Required action = Write out each entry below exactly. Do not include the images.

(Extracted records)
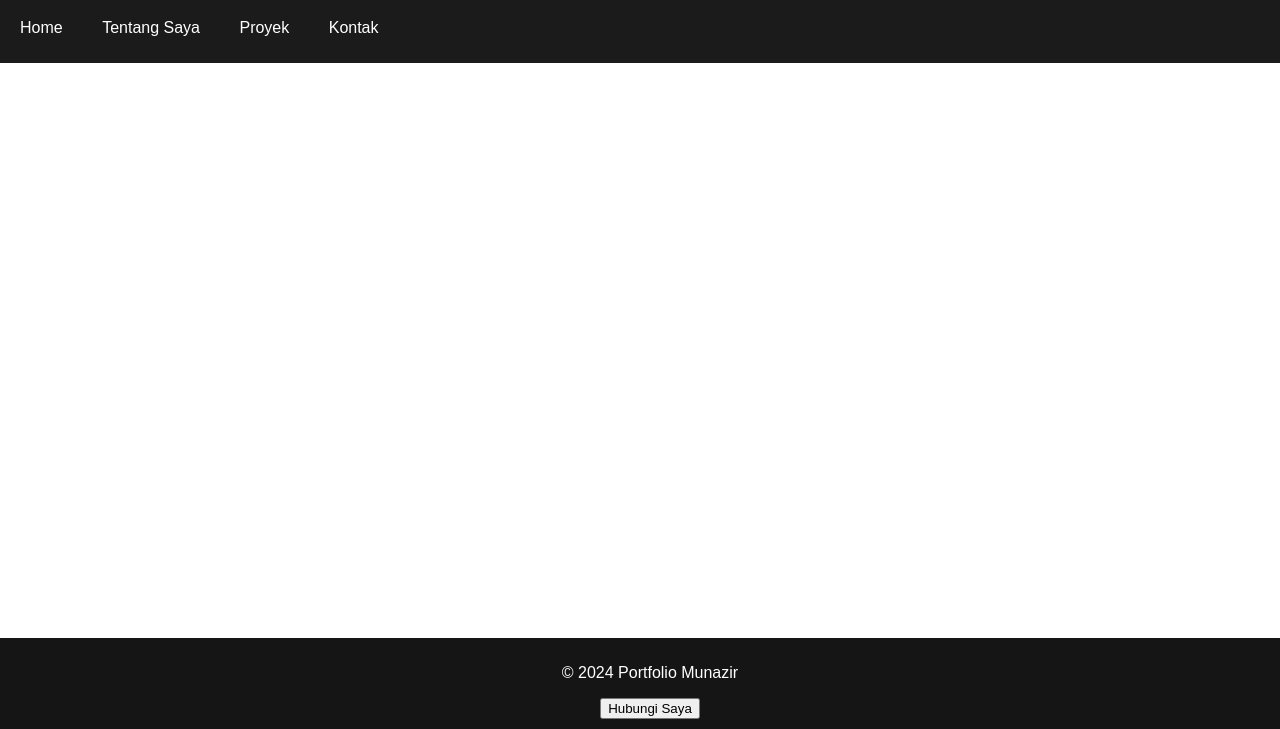
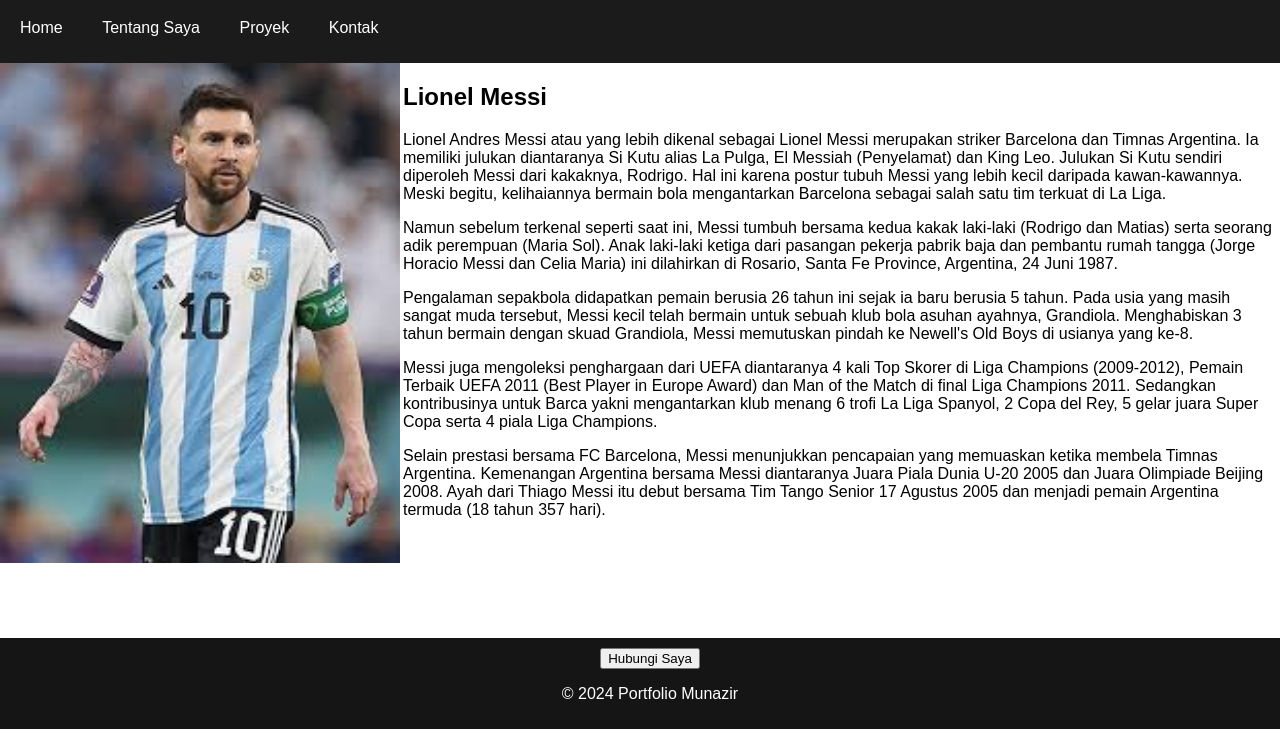
Before and after one commit to NAZIRSKY123/Css3_Nazir, a plain HTML site: page index.html in a window 1280 px wide. Shown: the part 71-800 px from the top of the page. Drawn offline with Linux system fonts and the light colour scheme.

Commit message:
Membuat tampilan home

```diff
--- a/index.html
+++ b/index.html
@@ -14,10 +14,15 @@
  <li><a href="kontal.html">Kontak</a></li>
  </ul>
 </div>
-
+<img align="left" src="messi.jpeg" width="400" height="500"><h2>Lionel Messi</h2>
+<p>Lionel Andres Messi atau yang lebih dikenal sebagai Lionel Messi merupakan striker Barcelona dan Timnas Argentina. Ia memiliki julukan diantaranya Si Kutu alias La Pulga, El Messiah (Penyelamat) dan King Leo. Julukan Si Kutu sendiri diperoleh Messi dari kakaknya, Rodrigo. Hal ini karena postur tubuh Messi yang lebih kecil daripada kawan-kawannya. Meski begitu, kelihaiannya bermain bola mengantarkan Barcelona sebagai salah satu tim terkuat di La Liga.</p>
+<P>Namun sebelum terkenal seperti saat ini, Messi tumbuh bersama kedua kakak laki-laki (Rodrigo dan Mati­as) serta seorang adik perempuan (Maria Sol). Anak laki-laki ketiga dari pasangan pekerja pabrik baja dan pembantu rumah tangga (Jorge Horacio Messi dan Celia Maria) ini dilahirkan di Rosario, Santa Fe Province, Argentina, 24 Juni 1987.</P>
+<P>Pengalaman sepakbola didapatkan pemain berusia 26 tahun ini sejak ia baru berusia 5 tahun. Pada usia yang masih sangat muda tersebut, Messi kecil telah bermain untuk sebuah klub bola asuhan ayahnya, Grandiola. Menghabiskan 3 tahun bermain dengan skuad Grandiola, Messi memutuskan pindah ke Newell's Old Boys di usianya yang ke-8.</P>
+<P>Messi juga mengoleksi penghargaan dari UEFA diantaranya 4 kali Top Skorer di Liga Champions (2009-2012), Pemain Terbaik UEFA 2011 (Best Player in Europe Award) dan Man of the Match di final Liga Champions 2011. Sedangkan kontribusinya untuk Barca yakni mengantarkan klub menang 6 trofi La Liga Spanyol, 2 Copa del Rey, 5 gelar juara Super Copa serta 4 piala Liga Champions.</P>
+<p>Selain prestasi bersama FC Barcelona, Messi menunjukkan pencapaian yang memuaskan ketika membela Timnas Argentina. Kemenangan Argentina bersama Messi diantaranya Juara Piala Dunia U-20 2005 dan Juara Olimpiade Beijing 2008. Ayah dari Thiago Messi itu debut bersama Tim Tango Senior 17 Agustus 2005 dan menjadi pemain Argentina termuda (18 tahun 357 hari).</p>
  <div id="footer">
+    <button id="contact-button">Hubungi Saya</button>
  <p>&copy; 2024 Portfolio Munazir</p>
- <button id="contact-button">Hubungi Saya</button>
  </div>
 
 </body>
```
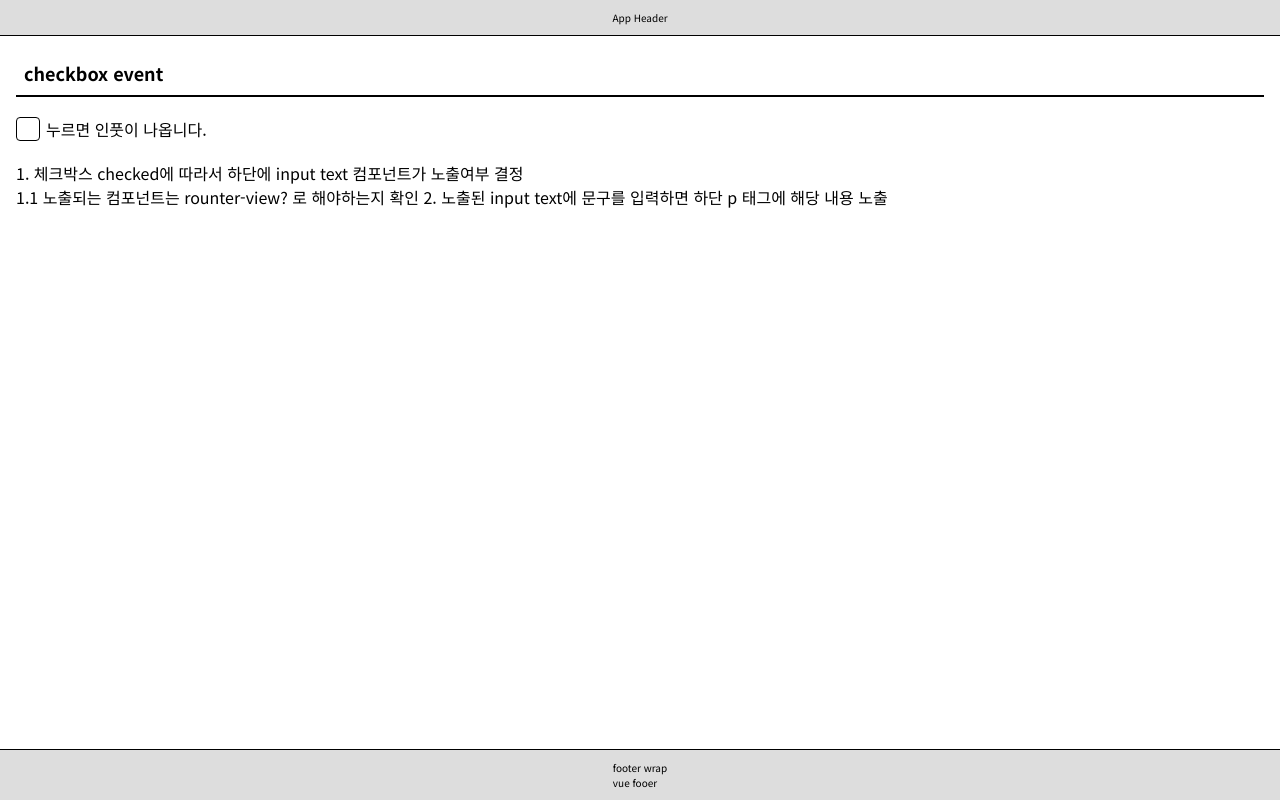
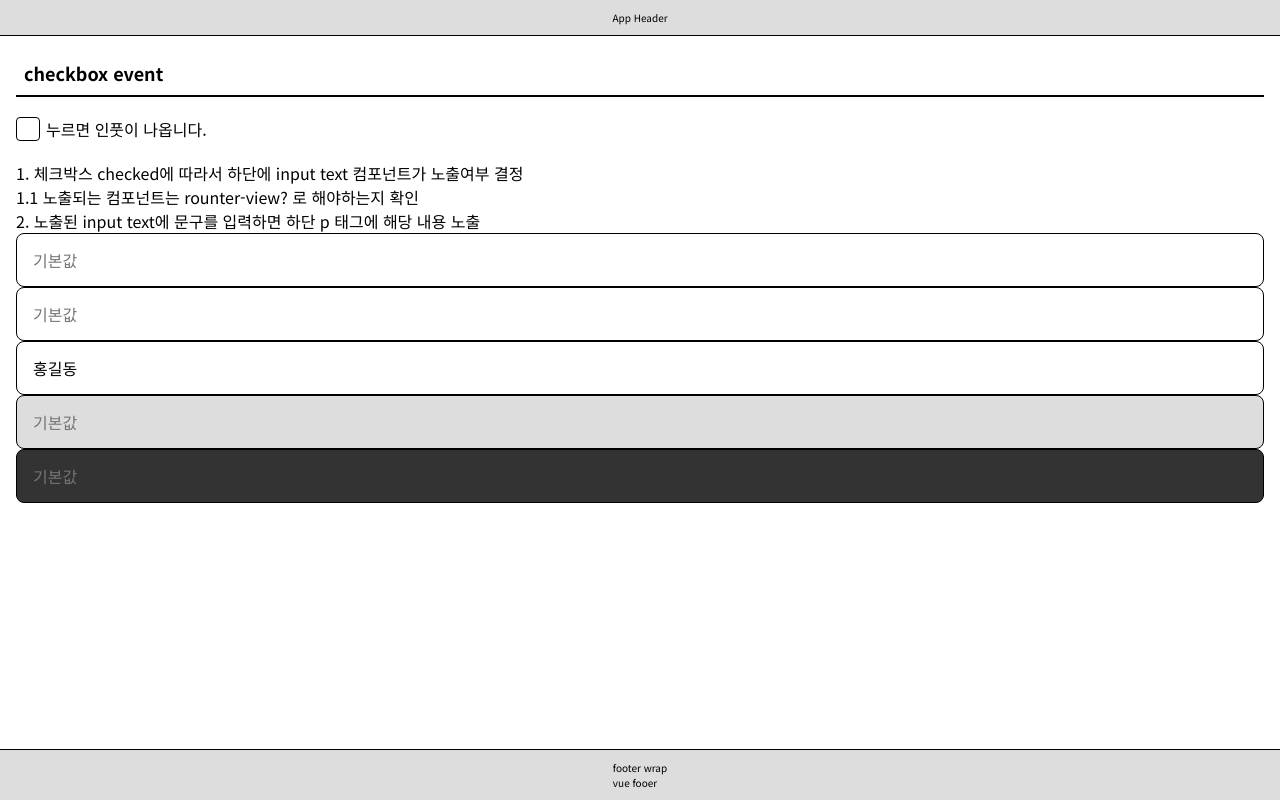
Before and after one commit to kimkyunghawn/KKKVueStrudy, a Vue app in the folder vue-project/: page /JsStudy/Chkbox in a window 1280 px wide. Built offline with nearby package versions, Linux system fonts and the light colour scheme.

Commit message:
input 생성

```diff
--- a/vue-project/src/assets/css/global.scss
+++ b/vue-project/src/assets/css/global.scss
@@ -25,6 +25,12 @@
   }
 }
 /* main */
+
+/* cont_wrap */
+.cont_wrap {
+	font-size: 16px;
+}
+/* cont_wrap */
 
 
 /* footer_wrap */
--- a/vue-project/src/components/JS/Chkbox/Ccs.vue
+++ b/vue-project/src/components/JS/Chkbox/Ccs.vue
@@ -1,4 +1,6 @@
 <template>
+
+	<div class="cont_wrap">
 		<div class="guide_title">
 			checkbox event
 		</div>
@@ -7,16 +9,32 @@
 
 		<p class="guide_text">
 			1. 체크박스 checked에 따라서 하단에 input text 컴포넌트가 노출여부 결정 <br>
-    1.1 노출되는 컴포넌트는 rounter-view? 로 해야하는지 확인
+			1.1 노출되는 컴포넌트는 rounter-view? 로 해야하는지 확인 <br>
 			2. 노출된 input text에 문구를 입력하면 하단 p 태그에 해당 내용 노출
+		</p>
 
-  </p>
+		<Input maxlength="20" wrapperClass="test1" inpClass="inptest1 sdf" />
+		<Input :inpClass="['t1', 't2']"/>
+		<Input placeholder="x" :value="dmpValue1" />
+		<Input type="number" readonly />
+		<Input type="number" maxlength="20" disabled readonly  />
+
+	</div>
 
 
 </template>
 
 <script setup lang="ts">
   import Checkbox from "@/cps/checkbox/checkbox.vue"
+	import Input from "@/cps/input/input.vue"
+
+	import { ref } from "vue"
+
+	// let testData = {
+	// 	dmpValue1: '홍길동',
+	// }
+
+	const dmpValue1 = '홍길동';
 
 
 </script>
--- /dev/null
+++ b/vue-project/src/cps/input/input.vue
@@ -0,0 +1,80 @@
+<template>
+	<div class="input" :class="wrapperClass">
+		<input class="inp"
+			:class="inpClass"
+			:type="type"
+			:placeholder="placeholder"
+			v-bind="$attrs"
+			:value="value"
+			:readonly="readonly"
+			:disabled="disabled"
+		/>
+	</div>
+</template>
+
+
+
+<script setup lang="ts">
+
+	// 지정한곳에서만 속성 상속 받기
+	defineOptions({
+		inheritAttrs: false,
+	});
+	// 지정한곳에서만 속성 상속 받기
+
+	interface Props {
+		// type?: string,
+		wrapperClass?: string | string[] | Record<string, boolean>,
+		inpClass?: string | string[] | Record<string, boolean>,
+		type?: 'text' | 'number' | 'password' | 'email' | 'tel' | 'url' | 'search' | 'date' | 'time' | 'file' | 'month' | 'week',
+		placeholder?: string,
+		value?: string | number,
+		readonly?: boolean,
+		disabled?: boolean,
+	}
+
+	const props = withDefaults(defineProps<Props>(), {
+		type: 'text',
+		placeholder: '기본값',
+		readonly: false,
+		disabled: false,
+	});
+</script>
+
+<!-- <script lang="ts">
+	export default {
+		props: {
+			type: {
+				type: String,
+				default: 'text',
+			},
+			placeholder: {
+				type: String,
+				default: '기본값',
+			}
+		}
+	}
+</script> -->
+
+
+<style lang="scss">
+
+	.input {
+		input {
+			display: block;
+			width: 100%;
+			height: 54px;
+			padding: 4px 16px;
+			font-size: 16px;
+			border-radius: 8px;
+			border: 1px solid #000;
+			&:read-only {
+				background-color: #ddd;
+			}
+			&:disabled {
+				background-color: #333;
+			}
+		}
+	}
+
+</style>
```
Lines whose indentation alone changed are shown as unchanged.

Solution to this exercise =
Before and after one commit to NAZIRSKY123/Css3_Nazir, a plain HTML site: page index.html in a window 1280 px wide. Shown: the part 71-800 px from the top of the page. Drawn offline with Linux system fonts and the light colour scheme.

Commit message:
Membuat tampilan home

```diff
--- a/index.html
+++ b/index.html
@@ -14,10 +14,15 @@
  <li><a href="kontal.html">Kontak</a></li>
  </ul>
 </div>
-
+<img align="left" src="messi.jpeg" width="400" height="500"><h2>Lionel Messi</h2>
+<p>Lionel Andres Messi atau yang lebih dikenal sebagai Lionel Messi merupakan striker Barcelona dan Timnas Argentina. Ia memiliki julukan diantaranya Si Kutu alias La Pulga, El Messiah (Penyelamat) dan King Leo. Julukan Si Kutu sendiri diperoleh Messi dari kakaknya, Rodrigo. Hal ini karena postur tubuh Messi yang lebih kecil daripada kawan-kawannya. Meski begitu, kelihaiannya bermain bola mengantarkan Barcelona sebagai salah satu tim terkuat di La Liga.</p>
+<P>Namun sebelum terkenal seperti saat ini, Messi tumbuh bersama kedua kakak laki-laki (Rodrigo dan Mati­as) serta seorang adik perempuan (Maria Sol). Anak laki-laki ketiga dari pasangan pekerja pabrik baja dan pembantu rumah tangga (Jorge Horacio Messi dan Celia Maria) ini dilahirkan di Rosario, Santa Fe Province, Argentina, 24 Juni 1987.</P>
+<P>Pengalaman sepakbola didapatkan pemain berusia 26 tahun ini sejak ia baru berusia 5 tahun. Pada usia yang masih sangat muda tersebut, Messi kecil telah bermain untuk sebuah klub bola asuhan ayahnya, Grandiola. Menghabiskan 3 tahun bermain dengan skuad Grandiola, Messi memutuskan pindah ke Newell's Old Boys di usianya yang ke-8.</P>
+<P>Messi juga mengoleksi penghargaan dari UEFA diantaranya 4 kali Top Skorer di Liga Champions (2009-2012), Pemain Terbaik UEFA 2011 (Best Player in Europe Award) dan Man of the Match di final Liga Champions 2011. Sedangkan kontribusinya untuk Barca yakni mengantarkan klub menang 6 trofi La Liga Spanyol, 2 Copa del Rey, 5 gelar juara Super Copa serta 4 piala Liga Champions.</P>
+<p>Selain prestasi bersama FC Barcelona, Messi menunjukkan pencapaian yang memuaskan ketika membela Timnas Argentina. Kemenangan Argentina bersama Messi diantaranya Juara Piala Dunia U-20 2005 dan Juara Olimpiade Beijing 2008. Ayah dari Thiago Messi itu debut bersama Tim Tango Senior 17 Agustus 2005 dan menjadi pemain Argentina termuda (18 tahun 357 hari).</p>
  <div id="footer">
+    <button id="contact-button">Hubungi Saya</button>
  <p>&copy; 2024 Portfolio Munazir</p>
- <button id="contact-button">Hubungi Saya</button>
  </div>
 
 </body>
```
Before and after one commit to kimkyunghawn/KKKVueStrudy, a Vue app in the folder vue-project/: page /JsStudy/Chkbox in a window 1280 px wide. Built offline with nearby package versions, Linux system fonts and the light colour scheme.

Commit message:
input 생성

```diff
--- a/vue-project/src/assets/css/global.scss
+++ b/vue-project/src/assets/css/global.scss
@@ -25,6 +25,12 @@
   }
 }
 /* main */
+
+/* cont_wrap */
+.cont_wrap {
+	font-size: 16px;
+}
+/* cont_wrap */
 
 
 /* footer_wrap */
--- a/vue-project/src/components/JS/Chkbox/Ccs.vue
+++ b/vue-project/src/components/JS/Chkbox/Ccs.vue
@@ -1,4 +1,6 @@
 <template>
+
+	<div class="cont_wrap">
 		<div class="guide_title">
 			checkbox event
 		</div>
@@ -7,16 +9,32 @@
 
 		<p class="guide_text">
 			1. 체크박스 checked에 따라서 하단에 input text 컴포넌트가 노출여부 결정 <br>
-    1.1 노출되는 컴포넌트는 rounter-view? 로 해야하는지 확인
+			1.1 노출되는 컴포넌트는 rounter-view? 로 해야하는지 확인 <br>
 			2. 노출된 input text에 문구를 입력하면 하단 p 태그에 해당 내용 노출
+		</p>
 
-  </p>
+		<Input maxlength="20" wrapperClass="test1" inpClass="inptest1 sdf" />
+		<Input :inpClass="['t1', 't2']"/>
+		<Input placeholder="x" :value="dmpValue1" />
+		<Input type="number" readonly />
+		<Input type="number" maxlength="20" disabled readonly  />
+
+	</div>
 
 
 </template>
 
 <script setup lang="ts">
   import Checkbox from "@/cps/checkbox/checkbox.vue"
+	import Input from "@/cps/input/input.vue"
+
+	import { ref } from "vue"
+
+	// let testData = {
+	// 	dmpValue1: '홍길동',
+	// }
+
+	const dmpValue1 = '홍길동';
 
 
 </script>
--- /dev/null
+++ b/vue-project/src/cps/input/input.vue
@@ -0,0 +1,80 @@
+<template>
+	<div class="input" :class="wrapperClass">
+		<input class="inp"
+			:class="inpClass"
+			:type="type"
+			:placeholder="placeholder"
+			v-bind="$attrs"
+			:value="value"
+			:readonly="readonly"
+			:disabled="disabled"
+		/>
+	</div>
+</template>
+
+
+
+<script setup lang="ts">
+
+	// 지정한곳에서만 속성 상속 받기
+	defineOptions({
+		inheritAttrs: false,
+	});
+	// 지정한곳에서만 속성 상속 받기
+
+	interface Props {
+		// type?: string,
+		wrapperClass?: string | string[] | Record<string, boolean>,
+		inpClass?: string | string[] | Record<string, boolean>,
+		type?: 'text' | 'number' | 'password' | 'email' | 'tel' | 'url' | 'search' | 'date' | 'time' | 'file' | 'month' | 'week',
+		placeholder?: string,
+		value?: string | number,
+		readonly?: boolean,
+		disabled?: boolean,
+	}
+
+	const props = withDefaults(defineProps<Props>(), {
+		type: 'text',
+		placeholder: '기본값',
+		readonly: false,
+		disabled: false,
+	});
+</script>
+
+<!-- <script lang="ts">
+	export default {
+		props: {
+			type: {
+				type: String,
+				default: 'text',
+			},
+			placeholder: {
+				type: String,
+				default: '기본값',
+			}
+		}
+	}
+</script> -->
+
+
+<style lang="scss">
+
+	.input {
+		input {
+			display: block;
+			width: 100%;
+			height: 54px;
+			padding: 4px 16px;
+			font-size: 16px;
+			border-radius: 8px;
+			border: 1px solid #000;
+			&:read-only {
+				background-color: #ddd;
+			}
+			&:disabled {
+				background-color: #333;
+			}
+		}
+	}
+
+</style>
```
Lines whose indentation alone changed are shown as unchanged.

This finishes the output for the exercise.